- [Task]
Find how many lines in this data contain the string "RedirectResponse". Respond with only that number.

======== Dataset content

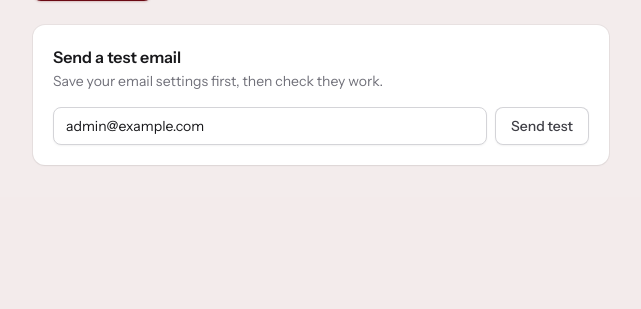
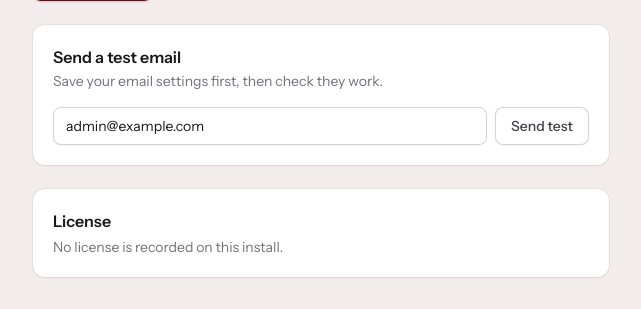
Before and after one commit to zabiremu/code-pos, a Laravel app: page /admin/settings in a window 1280 px wide. Shown: the part 1012-1321 px from the top of the page, without its empty margins (255-896 px from the left). Before the commit the page ends 1178 px from the top, so only its background shows below. Run offline with Laravel 12, Linux system fonts and the light colour scheme; a user stored in the database is signed in; data comes from the database, SQL or seed files in the repository; tables that the repository leaves empty hold one stand-in row (values such as "Sample post"); style sheets or scripts are compiled from the project's sources; some web fonts are replaced.

Commit message:
Replace buyer-token purchase check with author license server

```diff
--- a/app/Http/Controllers/Admin/SettingsController.php
+++ b/app/Http/Controllers/Admin/SettingsController.php
@@ -5,6 +5,7 @@ namespace App\Http\Controllers\Admin;
 use App\Http\Controllers\Controller;
 use App\Models\Branch;
 use App\Models\Setting;
+use App\Services\PurchaseCodeService;
 use Illuminate\Contracts\View\View;
 use Illuminate\Http\RedirectResponse;
 use Illuminate\Http\Request;
@@ -23,7 +24,7 @@ use Throwable;
  */
 class SettingsController extends Controller
 {
-    public function edit(): View|RedirectResponse
+    public function edit(PurchaseCodeService $licenses): View|RedirectResponse
     {
         if (! Schema::hasTable('settings')) {
             return redirect()->route('admin.dashboard')
@@ -52,6 +53,7 @@ class SettingsController extends Controller
             ],
             'hasMailPassword' => filled(Setting::get('mail_password')),
             'timezones' => timezone_identifiers_list(),
+            'license' => $licenses->current(),
         ]);
     }
 
@@ -129,4 +131,28 @@ class SettingsController extends Controller
 
         return back()->with('status', 'Test email sent to '.$data['test_to'].'. Check the inbox (and spam).');
     }
+
+    /**
+     * Frees this install's purchase code on the license server so the buyer
+     * can activate it on a new domain (e.g. moving hosts). The app keeps
+     * working here; only the activation record moves.
+     */
+    public function deactivateLicense(Request $request, PurchaseCodeService $licenses): RedirectResponse
+    {
+        $license = $licenses->current();
+
+        if (! $license) {
+            return back()->withErrors(['license' => 'No license is recorded on this install.']);
+        }
+
+        $result = $licenses->deactivate($license['purchase_code'], $request->getHost());
+
+        if (! $result['valid']) {
+            return back()->withErrors(['license' => $result['message']]);
+        }
+
+        $licenses->forget();
+
+        return back()->with('status', 'License deactivated. You can now use your purchase code on another domain.');
+    }
 }
--- a/app/Services/PurchaseCodeService.php
+++ b/app/Services/PurchaseCodeService.php
@@ -2,44 +2,102 @@
 
 namespace App\Services;
 
+use Illuminate\Http\Client\ConnectionException;
+use Illuminate\Support\Facades\File;
 use Illuminate\Support\Facades\Http;
 
 /**
- * Verifies a buyer's Envato purchase code against the Author API before the
- * installer is allowed to proceed — the anti-piracy gate Envato requires
- * for CodeCanyon items. See the build plan's "Installer & Purchase Code
- * Verification" section for the full flow.
+ * Talks to the author's license server (see license-server/ and
+ * config/license.php). The server holds the Envato token, checks the sale
+ * against Envato's Author API, and allows one live domain per purchase code;
+ * localhost and private-network installs don't use it up.
+ *
+ * Nothing secret is stored on the buyer's install: only the purchase code
+ * and what the server reported about it.
  */
 class PurchaseCodeService
 {
+    public const CODE_PATTERN = '/^[0-9a-f]{8}-([0-9a-f]{4}-){3}[0-9a-f]{12}$/i';
+
     /**
-     * @return array{valid: bool, message: string, sale?: array}
+     * @return array{valid: bool, message: string, buyer?: ?string, license?: ?string, supported_until?: ?string}
      */
-    public function verify(string $purchaseCode, string $envatoPersonalToken): array
+    public function verify(string $purchaseCode, string $domain): array
     {
-        if (! preg_match('/^[0-9a-f]{8}-([0-9a-f]{4}-){3}[0-9a-f]{12}$/i', $purchaseCode)) {
-            return ['valid' => false, 'message' => 'That doesn\'t look like a valid purchase code format.'];
+        $purchaseCode = strtolower(trim($purchaseCode));
+
+        if (! preg_match(self::CODE_PATTERN, $purchaseCode)) {
+            return ['valid' => false, 'message' => 'That doesn\'t look like a valid purchase code.'];
         }
 
-        $response = Http::withToken($envatoPersonalToken)
-            ->timeout(10)
-            ->get('https://api.envato.com/v3/market/author/sale', ['code' => $purchaseCode]);
+        return $this->call('activate', $purchaseCode, $domain);
+    }
 
-        if ($response->status() === 404) {
-            return ['valid' => false, 'message' => 'This purchase code was not found.'];
+    /** Frees the code on the license server so it can be activated on another domain. */
+    public function deactivate(string $purchaseCode, string $domain): array
+    {
+        return $this->call('deactivate', $purchaseCode, $domain);
+    }
+
+    /** Remembers a verified license on this install (storage/app/license.json). */
+    public function store(string $purchaseCode, string $domain, array $details): void
+    {
+        File::ensureDirectoryExists(dirname(config('license.file')));
+        File::put(config('license.file'), json_encode([
+            'purchase_code' => strtolower(trim($purchaseCode)),
+            'domain' => $domain,
+            'buyer' => $details['buyer'] ?? null,
+            'license' => $details['license'] ?? null,
+            'supported_until' => $details['supported_until'] ?? null,
+            'verified_at' => now()->toIso8601String(),
+        ], JSON_PRETTY_PRINT | JSON_UNESCAPED_SLASHES));
+    }
+
+    /** @return array<string, mixed>|null */
+    public function current(): ?array
+    {
+        $file = config('license.file');
+        if (! File::exists($file)) {
+            return null;
         }
 
-        if (! $response->successful()) {
-            return ['valid' => false, 'message' => 'Could not reach Envato right now — try again shortly.'];
+        $data = json_decode(File::get($file), true);
+
+        return is_array($data) && ! empty($data['purchase_code']) ? $data : null;
+    }
+
+    public function forget(): void
+    {
+        File::delete(config('license.file'));
+    }
+
+    private function call(string $action, string $purchaseCode, string $domain): array
+    {
+        try {
+            $response = Http::asForm()
+                ->acceptJson()
+                ->timeout(15)
+                ->post(rtrim((string) config('license.server'), '/').'/', [
+                    'action' => $action,
+                    'purchase_code' => $purchaseCode,
+                    'domain' => $domain,
+                ]);
+        } catch (ConnectionException) {
+            return ['valid' => false, 'message' => 'Could not reach the license server. Check this server\'s internet connection and try again.'];
         }
 
-        $sale = $response->json();
-        $expectedItemId = (string) config('services.envato.item_id');
+        $body = $response->json();
 
-        if ($expectedItemId && (string) ($sale['item']['id'] ?? '') !== $expectedItemId) {
-            return ['valid' => false, 'message' => 'This purchase code is for a different item.'];
+        if (! is_array($body) || ! array_key_exists('valid', $body)) {
+            return ['valid' => false, 'message' => 'The license server gave an unexpected response. Please try again shortly.'];
         }
 
-        return ['valid' => true, 'message' => 'Purchase code verified.', 'sale' => $sale];
+        return [
+            'valid' => (bool) $body['valid'] && $response->successful(),
+            'message' => (string) ($body['message'] ?? ''),
+            'buyer' => $body['buyer'] ?? null,
+            'license' => $body['license'] ?? null,
+            'supported_until' => $body['supported_until'] ?? null,
+        ];
     }
 }
--- /dev/null
+++ b/config/license.php
@@ -0,0 +1,14 @@
+<?php
+
+return [
+    /*
+     * Your license server (the separate license-server/ app on your own
+     * hosting). The installer sends only the purchase code + this site's
+     * domain there; your Envato token never ships with the item.
+     * Change the default before packaging if you host it elsewhere.
+     */
+    'server' => env('LICENSE_SERVER_URL', 'https://license.digitalstorebd.fun'),
+
+    // Where the verified license is remembered on the buyer's install.
+    'file' => storage_path('app/license.json'),
+];
--- a/config/services.php
+++ b/config/services.php
@@ -11,9 +11,4 @@ return [
         'region' => env('AWS_DEFAULT_REGION', 'us-east-1'),
     ],
 
-    // Envato Author API — used by App\Services\PurchaseCodeService during
-    // the installer's purchase-code verification step.
-    'envato' => [
-        'item_id' => env('ENVATO_ITEM_ID'),
-    ],
 ];
--- a/docs/documentation.html
+++ b/docs/documentation.html
@@ -106,7 +106,7 @@
       <li>Point your domain's document root at the <code>public/</code> folder. If your host doesn't let you change the document root, leave the project at the account root — the bundled root-level <code>.htaccess</code> routes requests into <code>public/</code> automatically.</li>
       <li>Visit your domain in a browser. You'll land on the installer's welcome screen.</li>
       <li><strong>Requirements</strong> — confirms PHP version, required extensions, and folder permissions.</li>
-      <li><strong>Purchase code</strong> — enter your CodeCanyon purchase code and an Envato Personal Token (Account → Settings → API Keys on your Envato profile) so we can verify your license before installing.</li>
+      <li><strong>Purchase code</strong> — enter the purchase code from your CodeCanyon Downloads page. One Regular License covers one live domain; installs on localhost or a local network don't count. To move to a new domain later, use <em>Settings → License → Deactivate on this domain</em> on the old site first.</li>
       <li><strong>Database</strong> — enter your MySQL host, port, database name, username, and password. The installer tests the connection, writes your <code>.env</code>, then runs migrations and seeds a demo admin account and sample catalog automatically.</li>
       <li><strong>Finish</strong> — you're shown the demo admin login. <strong>Change that password immediately</strong> from the Profile page after your first login. The installer locks itself shut after this step (see Troubleshooting if you need to re-run it).</li>
     </ol>
--- a/resources/views/admin/settings/edit.blade.php
+++ b/resources/views/admin/settings/edit.blade.php
@@ -101,4 +101,38 @@
             @enderror
         </div>
     </div>
+
+    {{-- License: shows what the installer verified; lets the buyer free the code to move domains. --}}
+    <div class="card mt-6" style="max-width:36rem">
+        <div class="card-body">
+            <h2 class="text-base font-semibold">License</h2>
+            @if ($license)
+                <dl class="mt-3 grid grid-cols-3 gap-y-1.5 text-sm">
+                    <dt class="text-zinc-500">Purchase code</dt>
+                    <dd class="col-span-2 font-mono">••••••••-••••-••••-••••-{{ substr($license['purchase_code'], -12) }}</dd>
+                    <dt class="text-zinc-500">Domain</dt>
+                    <dd class="col-span-2">{{ $license['domain'] }}</dd>
+                    @if (! empty($license['license']))
+                        <dt class="text-zinc-500">Type</dt>
+                        <dd class="col-span-2">{{ $license['license'] }}</dd>
+                    @endif
+                    @if (! empty($license['supported_until']))
+                        <dt class="text-zinc-500">Support until</dt>
+                        <dd class="col-span-2">{{ \Illuminate\Support\Carbon::parse($license['supported_until'])->toFormattedDateString() }}</dd>
+                    @endif
+                </dl>
+                <form method="POST" action="{{ route('admin.settings.license.deactivate') }}" class="mt-4"
+                      x-data x-on:submit="if (! confirm('Deactivate the license on this domain? Do this before moving to a new domain.')) $event.preventDefault()">
+                    @csrf
+                    <button class="btn-secondary">Deactivate on this domain</button>
+                </form>
+                <p class="text-xs text-zinc-500 mt-2">Moving to a new domain? Deactivate here first, then run the installer on the new site.</p>
+            @else
+                <p class="text-sm text-zinc-500 mt-1">No license is recorded on this install.</p>
+            @endif
+            @error('license')
+                <p class="text-xs text-red-600 mt-2">{{ $message }}</p>
+            @enderror
+        </div>
+    </div>
 </x-layouts.admin>
--- a/routes/web.php
+++ b/routes/web.php
@@ -127,6 +127,8 @@ Route::middleware(['auth'])->group(function () {
                 Route::put('/settings', [SettingsController::class, 'update'])->name('settings.update');
                 Route::post('/settings/test-email', [SettingsController::class, 'sendTestEmail'])
                     ->middleware('throttle:5,1')->name('settings.test-email');
+                Route::post('/settings/license/deactivate', [SettingsController::class, 'deactivateLicense'])
+                    ->middleware('throttle:5,1')->name('settings.license.deactivate');
             });
         });
 
```
Also changed, not shown: app/Http/Controllers/Install/InstallController.php (+4 -5 lines), resources/views/install/purchase-code.blade.php (+12 -10 lines), tests/Feature/Admin/LicenseSettingsTest.php (added, +73 -0 lines), tests/Feature/InstallPurchaseCodeTest.php (added, +88 -0 lines), README.md, 1 other file.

================

- [Worked solution]
4